DATA SHOWN:
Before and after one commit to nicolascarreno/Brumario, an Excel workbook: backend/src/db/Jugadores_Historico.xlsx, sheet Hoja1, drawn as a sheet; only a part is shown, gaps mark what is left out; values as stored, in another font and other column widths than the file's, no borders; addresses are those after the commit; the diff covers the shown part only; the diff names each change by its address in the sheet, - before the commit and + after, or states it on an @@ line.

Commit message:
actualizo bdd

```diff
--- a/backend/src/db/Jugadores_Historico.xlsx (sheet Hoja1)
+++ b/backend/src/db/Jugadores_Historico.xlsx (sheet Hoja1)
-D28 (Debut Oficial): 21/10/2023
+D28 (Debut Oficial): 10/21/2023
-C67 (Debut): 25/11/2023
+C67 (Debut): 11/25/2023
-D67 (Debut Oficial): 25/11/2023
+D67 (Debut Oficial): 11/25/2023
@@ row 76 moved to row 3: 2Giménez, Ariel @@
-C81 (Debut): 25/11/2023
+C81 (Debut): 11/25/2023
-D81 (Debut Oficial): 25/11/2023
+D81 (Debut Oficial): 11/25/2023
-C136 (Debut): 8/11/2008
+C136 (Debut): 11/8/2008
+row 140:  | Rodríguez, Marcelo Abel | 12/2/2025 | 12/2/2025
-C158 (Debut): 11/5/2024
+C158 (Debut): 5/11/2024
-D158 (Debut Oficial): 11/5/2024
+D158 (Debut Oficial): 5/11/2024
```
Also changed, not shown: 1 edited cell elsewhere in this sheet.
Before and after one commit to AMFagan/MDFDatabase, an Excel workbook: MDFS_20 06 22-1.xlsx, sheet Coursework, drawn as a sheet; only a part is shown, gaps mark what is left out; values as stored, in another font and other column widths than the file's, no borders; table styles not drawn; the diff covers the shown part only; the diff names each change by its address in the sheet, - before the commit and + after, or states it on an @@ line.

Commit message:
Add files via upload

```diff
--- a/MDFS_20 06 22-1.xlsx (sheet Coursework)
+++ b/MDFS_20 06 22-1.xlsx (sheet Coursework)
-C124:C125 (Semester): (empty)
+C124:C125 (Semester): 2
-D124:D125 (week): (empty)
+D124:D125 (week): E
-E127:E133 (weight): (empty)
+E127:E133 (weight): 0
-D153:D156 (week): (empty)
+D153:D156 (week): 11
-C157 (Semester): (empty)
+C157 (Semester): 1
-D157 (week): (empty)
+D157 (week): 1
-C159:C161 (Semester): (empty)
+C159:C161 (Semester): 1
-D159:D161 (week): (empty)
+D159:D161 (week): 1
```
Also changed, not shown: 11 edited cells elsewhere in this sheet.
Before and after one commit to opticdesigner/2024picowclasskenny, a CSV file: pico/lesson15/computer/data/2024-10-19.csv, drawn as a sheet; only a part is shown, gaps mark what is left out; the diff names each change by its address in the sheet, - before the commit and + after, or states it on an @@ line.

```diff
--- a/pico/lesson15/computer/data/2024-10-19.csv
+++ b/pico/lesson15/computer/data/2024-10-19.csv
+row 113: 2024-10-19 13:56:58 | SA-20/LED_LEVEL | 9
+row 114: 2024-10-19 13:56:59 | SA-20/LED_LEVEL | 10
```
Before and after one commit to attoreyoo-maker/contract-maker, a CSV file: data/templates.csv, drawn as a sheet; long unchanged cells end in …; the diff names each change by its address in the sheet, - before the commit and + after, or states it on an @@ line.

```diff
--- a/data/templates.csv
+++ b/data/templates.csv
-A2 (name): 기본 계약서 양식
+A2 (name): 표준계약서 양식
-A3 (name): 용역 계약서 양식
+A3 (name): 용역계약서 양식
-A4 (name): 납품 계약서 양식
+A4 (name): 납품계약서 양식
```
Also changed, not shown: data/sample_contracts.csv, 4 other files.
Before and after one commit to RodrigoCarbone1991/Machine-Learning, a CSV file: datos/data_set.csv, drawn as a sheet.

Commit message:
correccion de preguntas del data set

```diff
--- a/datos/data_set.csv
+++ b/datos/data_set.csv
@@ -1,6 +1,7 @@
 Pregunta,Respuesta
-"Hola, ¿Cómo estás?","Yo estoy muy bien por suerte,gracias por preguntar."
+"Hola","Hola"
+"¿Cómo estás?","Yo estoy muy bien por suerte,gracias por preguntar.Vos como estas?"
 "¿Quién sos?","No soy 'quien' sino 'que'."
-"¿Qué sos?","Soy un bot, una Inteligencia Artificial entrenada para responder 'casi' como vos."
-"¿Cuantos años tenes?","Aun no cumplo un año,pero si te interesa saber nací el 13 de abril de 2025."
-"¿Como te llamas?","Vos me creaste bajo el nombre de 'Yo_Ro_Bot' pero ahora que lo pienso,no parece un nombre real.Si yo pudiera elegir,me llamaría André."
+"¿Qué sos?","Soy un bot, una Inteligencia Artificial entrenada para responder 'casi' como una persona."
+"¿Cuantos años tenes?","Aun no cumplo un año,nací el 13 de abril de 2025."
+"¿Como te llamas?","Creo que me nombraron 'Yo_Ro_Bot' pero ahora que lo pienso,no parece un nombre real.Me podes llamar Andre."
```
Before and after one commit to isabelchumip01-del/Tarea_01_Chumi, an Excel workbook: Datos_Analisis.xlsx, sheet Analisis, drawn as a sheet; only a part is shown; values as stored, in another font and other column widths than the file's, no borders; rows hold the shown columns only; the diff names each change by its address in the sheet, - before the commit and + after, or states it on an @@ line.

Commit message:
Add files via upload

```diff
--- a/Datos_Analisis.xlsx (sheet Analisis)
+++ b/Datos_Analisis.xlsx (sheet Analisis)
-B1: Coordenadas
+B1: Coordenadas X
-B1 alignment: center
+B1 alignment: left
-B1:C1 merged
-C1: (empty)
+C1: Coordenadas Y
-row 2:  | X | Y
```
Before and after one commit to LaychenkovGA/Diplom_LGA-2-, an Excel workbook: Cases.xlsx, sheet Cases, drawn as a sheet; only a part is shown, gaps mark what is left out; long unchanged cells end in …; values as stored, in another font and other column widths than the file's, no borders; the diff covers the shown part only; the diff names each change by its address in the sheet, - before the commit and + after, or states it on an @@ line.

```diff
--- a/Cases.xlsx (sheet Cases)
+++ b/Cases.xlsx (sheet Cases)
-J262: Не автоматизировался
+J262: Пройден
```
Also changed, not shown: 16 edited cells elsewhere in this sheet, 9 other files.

WHAT IS NEEDED: The full listing, repeated exactly, is the expected answer.

WRITTEN ANSWER:
Before and after one commit to nicolascarreno/Brumario, an Excel workbook: backend/src/db/Jugadores_Historico.xlsx, sheet Hoja1, drawn as a sheet; only a part is shown, gaps mark what is left out; values as stored, in another font and other column widths than the file's, no borders; addresses are those after the commit; the diff covers the shown part only; the diff names each change by its address in the sheet, - before the commit and + after, or states it on an @@ line.

Commit message:
actualizo bdd

```diff
--- a/backend/src/db/Jugadores_Historico.xlsx (sheet Hoja1)
+++ b/backend/src/db/Jugadores_Historico.xlsx (sheet Hoja1)
-D28 (Debut Oficial): 21/10/2023
+D28 (Debut Oficial): 10/21/2023
-C67 (Debut): 25/11/2023
+C67 (Debut): 11/25/2023
-D67 (Debut Oficial): 25/11/2023
+D67 (Debut Oficial): 11/25/2023
@@ row 76 moved to row 3: 2Giménez, Ariel @@
-C81 (Debut): 25/11/2023
+C81 (Debut): 11/25/2023
-D81 (Debut Oficial): 25/11/2023
+D81 (Debut Oficial): 11/25/2023
-C136 (Debut): 8/11/2008
+C136 (Debut): 11/8/2008
+row 140:  | Rodríguez, Marcelo Abel | 12/2/2025 | 12/2/2025
-C158 (Debut): 11/5/2024
+C158 (Debut): 5/11/2024
-D158 (Debut Oficial): 11/5/2024
+D158 (Debut Oficial): 5/11/2024
```
Also changed, not shown: 1 edited cell elsewhere in this sheet.
Before and after one commit to AMFagan/MDFDatabase, an Excel workbook: MDFS_20 06 22-1.xlsx, sheet Coursework, drawn as a sheet; only a part is shown, gaps mark what is left out; values as stored, in another font and other column widths than the file's, no borders; table styles not drawn; the diff covers the shown part only; the diff names each change by its address in the sheet, - before the commit and + after, or states it on an @@ line.

Commit message:
Add files via upload

```diff
--- a/MDFS_20 06 22-1.xlsx (sheet Coursework)
+++ b/MDFS_20 06 22-1.xlsx (sheet Coursework)
-C124:C125 (Semester): (empty)
+C124:C125 (Semester): 2
-D124:D125 (week): (empty)
+D124:D125 (week): E
-E127:E133 (weight): (empty)
+E127:E133 (weight): 0
-D153:D156 (week): (empty)
+D153:D156 (week): 11
-C157 (Semester): (empty)
+C157 (Semester): 1
-D157 (week): (empty)
+D157 (week): 1
-C159:C161 (Semester): (empty)
+C159:C161 (Semester): 1
-D159:D161 (week): (empty)
+D159:D161 (week): 1
```
Also changed, not shown: 11 edited cells elsewhere in this sheet.
Before and after one commit to opticdesigner/2024picowclasskenny, a CSV file: pico/lesson15/computer/data/2024-10-19.csv, drawn as a sheet; only a part is shown, gaps mark what is left out; the diff names each change by its address in the sheet, - before the commit and + after, or states it on an @@ line.

```diff
--- a/pico/lesson15/computer/data/2024-10-19.csv
+++ b/pico/lesson15/computer/data/2024-10-19.csv
+row 113: 2024-10-19 13:56:58 | SA-20/LED_LEVEL | 9
+row 114: 2024-10-19 13:56:59 | SA-20/LED_LEVEL | 10
```
Before and after one commit to attoreyoo-maker/contract-maker, a CSV file: data/templates.csv, drawn as a sheet; long unchanged cells end in …; the diff names each change by its address in the sheet, - before the commit and + after, or states it on an @@ line.

```diff
--- a/data/templates.csv
+++ b/data/templates.csv
-A2 (name): 기본 계약서 양식
+A2 (name): 표준계약서 양식
-A3 (name): 용역 계약서 양식
+A3 (name): 용역계약서 양식
-A4 (name): 납품 계약서 양식
+A4 (name): 납품계약서 양식
```
Also changed, not shown: data/sample_contracts.csv, 4 other files.
Before and after one commit to RodrigoCarbone1991/Machine-Learning, a CSV file: datos/data_set.csv, drawn as a sheet.

Commit message:
correccion de preguntas del data set

```diff
--- a/datos/data_set.csv
+++ b/datos/data_set.csv
@@ -1,6 +1,7 @@
 Pregunta,Respuesta
-"Hola, ¿Cómo estás?","Yo estoy muy bien por suerte,gracias por preguntar."
+"Hola","Hola"
+"¿Cómo estás?","Yo estoy muy bien por suerte,gracias por preguntar.Vos como estas?"
 "¿Quién sos?","No soy 'quien' sino 'que'."
-"¿Qué sos?","Soy un bot, una Inteligencia Artificial entrenada para responder 'casi' como vos."
-"¿Cuantos años tenes?","Aun no cumplo un año,pero si te interesa saber nací el 13 de abril de 2025."
-"¿Como te llamas?","Vos me creaste bajo el nombre de 'Yo_Ro_Bot' pero ahora que lo pienso,no parece un nombre real.Si yo pudiera elegir,me llamaría André."
+"¿Qué sos?","Soy un bot, una Inteligencia Artificial entrenada para responder 'casi' como una persona."
+"¿Cuantos años tenes?","Aun no cumplo un año,nací el 13 de abril de 2025."
+"¿Como te llamas?","Creo que me nombraron 'Yo_Ro_Bot' pero ahora que lo pienso,no parece un nombre real.Me podes llamar Andre."
```
Before and after one commit to isabelchumip01-del/Tarea_01_Chumi, an Excel workbook: Datos_Analisis.xlsx, sheet Analisis, drawn as a sheet; only a part is shown; values as stored, in another font and other column widths than the file's, no borders; rows hold the shown columns only; the diff names each change by its address in the sheet, - before the commit and + after, or states it on an @@ line.

Commit message:
Add files via upload

```diff
--- a/Datos_Analisis.xlsx (sheet Analisis)
+++ b/Datos_Analisis.xlsx (sheet Analisis)
-B1: Coordenadas
+B1: Coordenadas X
-B1 alignment: center
+B1 alignment: left
-B1:C1 merged
-C1: (empty)
+C1: Coordenadas Y
-row 2:  | X | Y
```
Before and after one commit to LaychenkovGA/Diplom_LGA-2-, an Excel workbook: Cases.xlsx, sheet Cases, drawn as a sheet; only a part is shown, gaps mark what is left out; long unchanged cells end in …; values as stored, in another font and other column widths than the file's, no borders; the diff covers the shown part only; the diff names each change by its address in the sheet, - before the commit and + after, or states it on an @@ line.

```diff
--- a/Cases.xlsx (sheet Cases)
+++ b/Cases.xlsx (sheet Cases)
-J262: Не автоматизировался
+J262: Пройден
```
Also changed, not shown: 16 edited cells elsewhere in this sheet, 9 other files.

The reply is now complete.